Pelosi said today's Republicans aren't obstructionists purely because of political gamesmanship. They simply don't believe in a public role in job creation, social services and so forth, she added.
"Bless their hearts, they do what they believe, and they don't believe in government," she said.
She said the current "battle of the budget" will depend very much on whether American voters express themselves clearly.
Pelosi cited Abraham Lincoln's observation that "public sentiment is everything," saying that Democrats will do all they can to educate the public about the importance of protecting investments in higher education, among other things.
Asked about Democrats' chances of retaking the House this November, she replied, "If it were today, I think it would be about 50-50." But she sounded a more optimistic, defiant note during a press gaggle after the speech.
"The president will talk about his record; we will echo what he says and it will be a winning message," she told reporters, adding that strong support from women voters will "lead the way to a great Democratic victory."
Added Pelosi: "Let me say about President Obama, he was a job creator from Day One."
The Recovery Act economic stimulus included clean-energy sector investments similar to those received by Solyndra, a now-bankrupt Fremont solar manufacturer.
Asked about Republican criticisms of such investments, Pelosi replied that "with these kinds of initiatives, some succeed and some do not," but overall the stimulus successfully brought the unemployment rate far down from the heights to which Republican policies had sent it.
Pelosi last week urged House Speaker John Boehner to allow a vote on an extension of the Bush-era tax cuts for those making less than $1 million a year.
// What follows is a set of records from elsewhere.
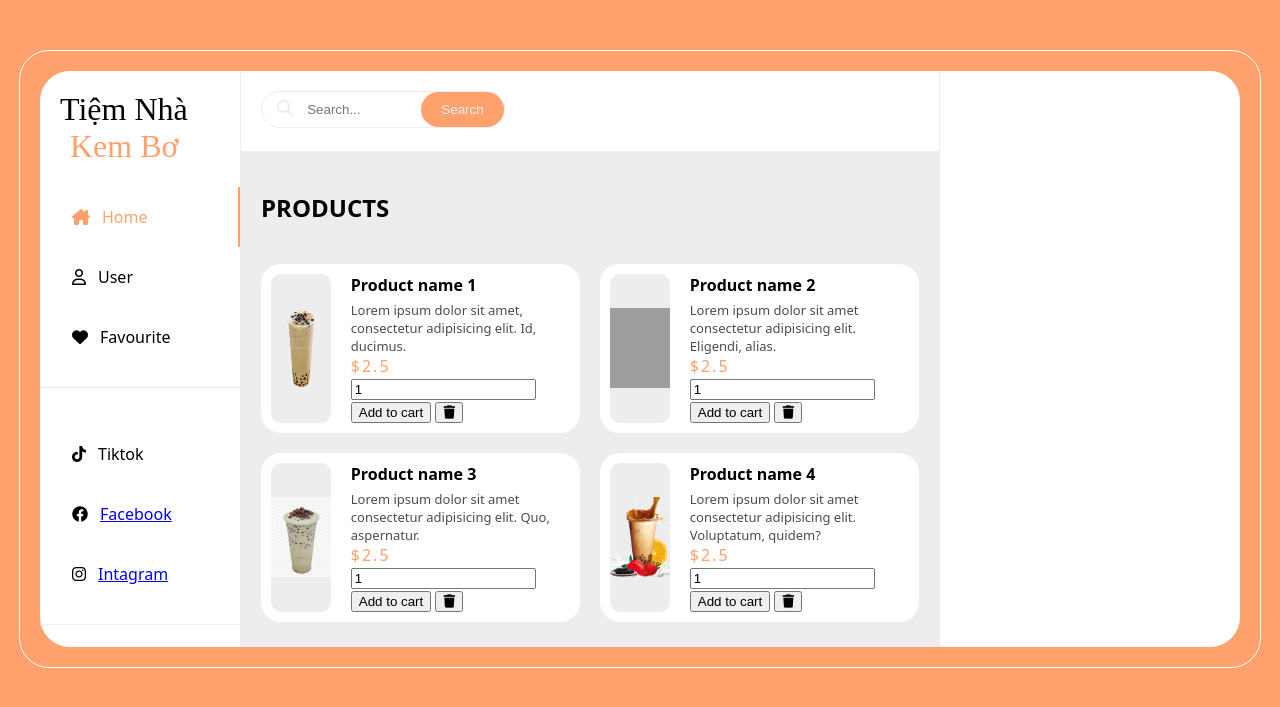
Repository: hnguyeng/tiemnhabo
Page: index.html
These files come from the project's save history. The page is drawn as it stood at one moment and after the next save; the edit follows.
The browser window is 1280 px wide. The pictures show the whole page.
Pictures or frames that could not be fetched are drawn as grey boxes.

Above is the page before, as saved 2022-12-13 16:13:11.

### index.html
<!DOCTYPE html>
<html lang="en">
<head>
    <meta charset="UTF-8">
    <meta http-equiv="X-UA-Compatible" content="IE=edge">
    <meta name="viewport" content="width=device-width, initial-scale=1.0">
    <title>Document</title>
    <link rel="stylesheet" href="./style.css">
    <link rel="stylesheet" href="https://cdnjs.cloudflare.com/ajax/libs/font-awesome/6.2.1/css/all.min.css">
</head>
<body>
    <div class="container">
        <div class="menu">
            <div class="logo">
                Tiệm Nhà <span>Kem Bơ</span>
            </div>
            <ul>
                <li class="active"><i class="fa-solid fa-house-chimney"></i>Home</li>
                <li><i class="fa-regular fa-user"></i>User</li>
                <li><i class="fa-solid fa-heart"></i>Favourite</li>
            </ul>
            <ul>
                <li><i class="fa-brands fa-tiktok"></i>Tiktok</li>
                <li><i class="fa-brands fa-facebook"></i><a href="https://www.facebook.com/Hin229/">Facebook</a> </li>
                <li><i class="fa-brands fa-instagram"></i><a href="https://www.instagram.com/n.q.h.2209/">Intagram</a></li>
            </ul>
        </div>
        <div class="center">
            <div class="search">
                <div class="form">
                    <i class="fa-solid fa-magnifying-glass"></i>
                    <input type="text" placeholder="Search...">
                    <button>Search</button>
                </div>
            </div>
            <h2>PRODUCTS</h2>
            <div class="list">
                <div class="item" data-key="1">
                    <div class="img">
                        <img src="./img/freepng1191-tra-sua-nuoc-giai-khat-do-uong-png-hinh-tach-nen-14.png" alt="">
                    </div>
                    <div class="content">
                        <div class="title">Product name 1</div>
                        <div class="des">
                           Lorem ipsum dolor sit amet, consectetur adipisicing elit. Id, ducimus.
                        </div>
                        <div class="price">$2.5</div>
                        <input type="number" class="count" min="1" value="1">
                        <button class="add">Add to cart</button>
                        <button class="remove"><i class="fa-solid fa-trash"></i></button>
                    </div>
                </div>
                <div class="item" data-key="2">
                    <div class="img">
                        <img src="./img/freepng1205-tra-sua-nuoc-giai-khat-do-uong-png-hinh-tach-nen-28.png" alt="">
                    </div>
                    <div class="content">
                        <div class="title">Product name 2</div>
                        <div class="des">
                            Lorem ipsum dolor sit amet consectetur adipisicing elit. Eligendi, alias.
                        </div>
                        <div class="price">$2.5</div>
                        <input type="number" class="count" min="1" value="1">
                        <button class="add">Add to cart</button>
                        <button class="remove"><i class="fa-solid fa-trash"></i></button>
                    </div>
                </div>
                <div class="item" data-key="3">
                    <div class="img">
                        <img src="./img/kisspng-milkshake-milk-tea-red-bean-milk-tea-picture-material-5a96606943e004.536732111519804521278.jpg" alt="">
                    </div>
                    <div class="content">
                        <div class="title">Product name 3</div>
                        <div class="des">
                            Lorem ipsum dolor sit amet consectetur adipisicing elit. Quo, aspernatur.
                        </div>
                        <div class="price">$2.5</div>
                        <input type="number" class="count" min="1" value="1">
                        <button class="add">Add to cart</button>
                        <button class="remove"><i class="fa-solid fa-trash"></i></button>
                    </div>
                </div>
                <div class="item" data-key="4">
                    <div class="img">
                        <img src="./img/taifree1436-ly-tra-sua-huong-dau.png" alt="">
                    </div>
                    <div class="content">
                        <div class="title">Product name 4</div>
                        <div class="des">
                            Lorem ipsum dolor sit amet consectetur adipisicing elit. Voluptatum, quidem?
                        </div>
                        <div class="price">$2.5</div>
                        <input type="number" class="count" min="1" value="1">
                        <button class="add">Add to cart</button>
                        <button class="remove"><i class="fa-solid fa-trash"></i></button>
                    </div>
                </div>
            </div>
        </div>
        <div class="cart"></div>
    </div>
</body>
</html>

### style.css
 @import url('https://fonts.googleapis.com/css2?family=Roboto&display=swap');
 :root{
    --white: #fff;
    --light: #eeeded;
    --orange: #FFA16C;
 }
 body {
    background-color: var(--orange);
    font-family: system-ui;
    overflow: hidden;
 }
 .container{
    width: 1200px;
    border: 1px solid var(--white);
    max-width: 100%;
    margin: 50px auto 0;
    display: grid;
    grid-template-columns: 200px auto 300px;
    padding: 20px;
    border-radius: 30px;
    min-height: 80vh;
 }
 .container .menu{
    background-color: var(--white);
    border-top-left-radius: 30px;
    border-bottom-left-radius: 30px;
 }
 .container .cart{
    background-color: var(--white);
    border-top-right-radius: 30px;
    border-bottom-right-radius: 30px;
 }
 .container .center{
    background-color: var(--light);
    border-left: 1px solid var(--light);
    border-right: 1px solid var(--light);
 }
 /* menu */
 .menu .logo{
    padding: 20px 0 20px 20px ;
    font-family: 'lobster', cursive;
    font-size: xx-large;
    height: 40px;
 }
 .menu .logo span{
   color: var(--orange);
   margin-left: 10px;
 }
 .menu ul{
   padding: 20px 0 20px 20px;
   list-style:  none;
   border-bottom: 1px solid var(--light);
 }
 .menu ul li{
   padding: 10px 0;
 }
 .menu ul li i{
   margin: 12px;
 }
 .menu ul li.active{
   color: var(--orange);
   border-right: 2px solid var(--orange);
 }
 .menu ul li:hover{
   color: var(--orange);
   border-right: 2px solid var(--orange);
 }
 /* end menu */
 /* center */
 /* form */
 .center .search{
   background-color: var(--white);
   padding: 20px;
   height: 40px;
 }
 .center .search .form{
   width: max-content;
   border: 1px solid var(--light);
   border-radius: 20px;
   padding-left: 15px;
   color: var(--light);
 }
 .center .search .form input{
   border: none;
   padding: 0 10px;
   outline: none;
   width: 100px;
 }
 .center .search .form button{
   border: none;
   background-color: var(--orange);
   color: var(--light);
   padding: 10px 20px;
   border-radius: 20px;
 }
 /* end form */
 .item .img img{
   width: 60px;
   height: 80px;
 }
 .item .img{
  border-radius: 10px;
   background-color: var(--light);
   display: flex;
   justify-content: center;
   align-items: center;
 }
.center h2{
   padding: 20px;
}
.center .list{
   padding: 0 20px 20px;
   display: grid;
   grid-template-columns: auto auto;
   column-gap: 20px;
   row-gap: 20px;
}
.item{
   background-color: var(--white);
   display: grid;
   grid-template-columns: 20% auto;
   padding: 10px;
   column-gap: 20px;
   border-radius: 20px;
}
.item .content .title{
   font-weight: bold;
}
.item .content .des{
   font-size: small;
   opacity: 0.7;
   margin-top: 5px;
}
.item .content .price{
   color: var(--orange);
   letter-spacing: 2px;
}
 /* end center */

After the next save:
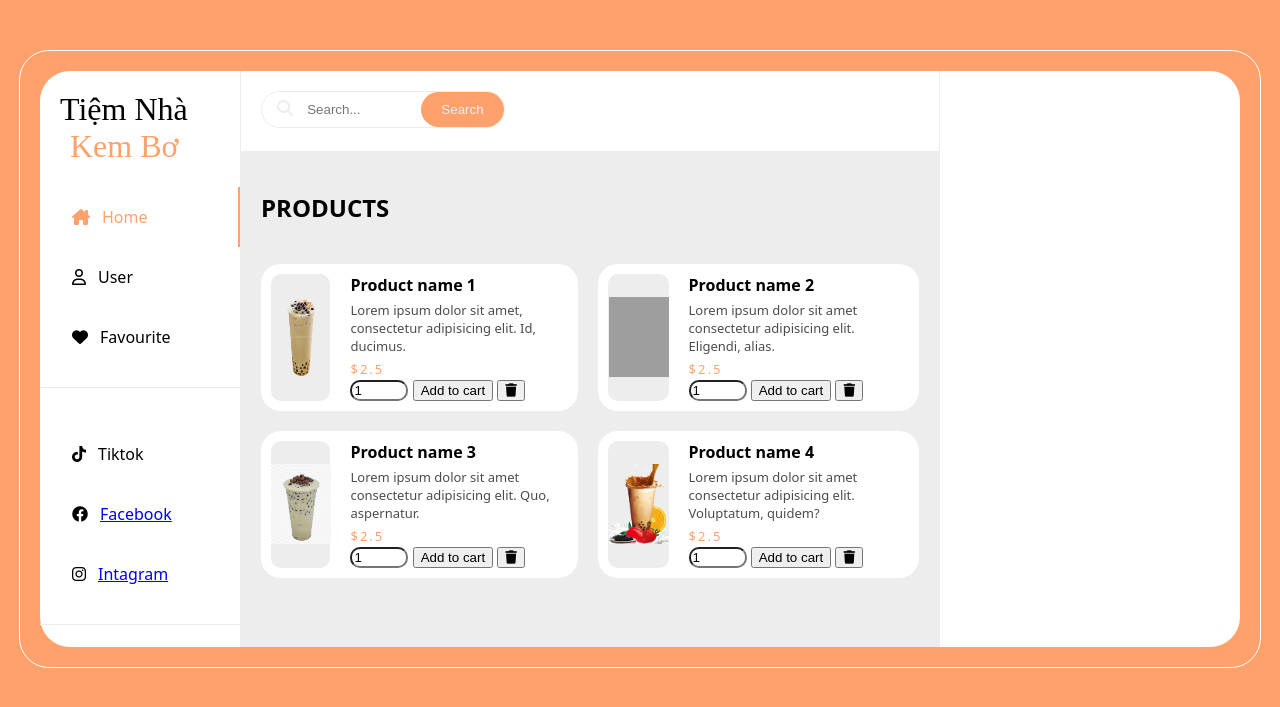
Saved 3 min 1 s later.
--- a/style.css
+++ b/style.css
@@ -134,5 +134,13 @@
 .item .content .price{
    color: var(--orange);
    letter-spacing: 2px;
+   font-weight: 500;
+   font-size: small;
+   margin-top: 5px;
+}
+.item .count{
+   width: 50px;
+   border-radius: 10px;
+
 }
  /* end center */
The president's budget calls for extending the cuts only for those making less than $250,000 a year; Pelosi's plan would benefit many millionaires by meaning lower taxes on their first million per year.
She said she would prefer a $250,000 cutoff too, but that won't get through Congress.
"The American people will understand it more clearly" at the $1 million threshold, she said. "Let's get something done; let's move this thing along."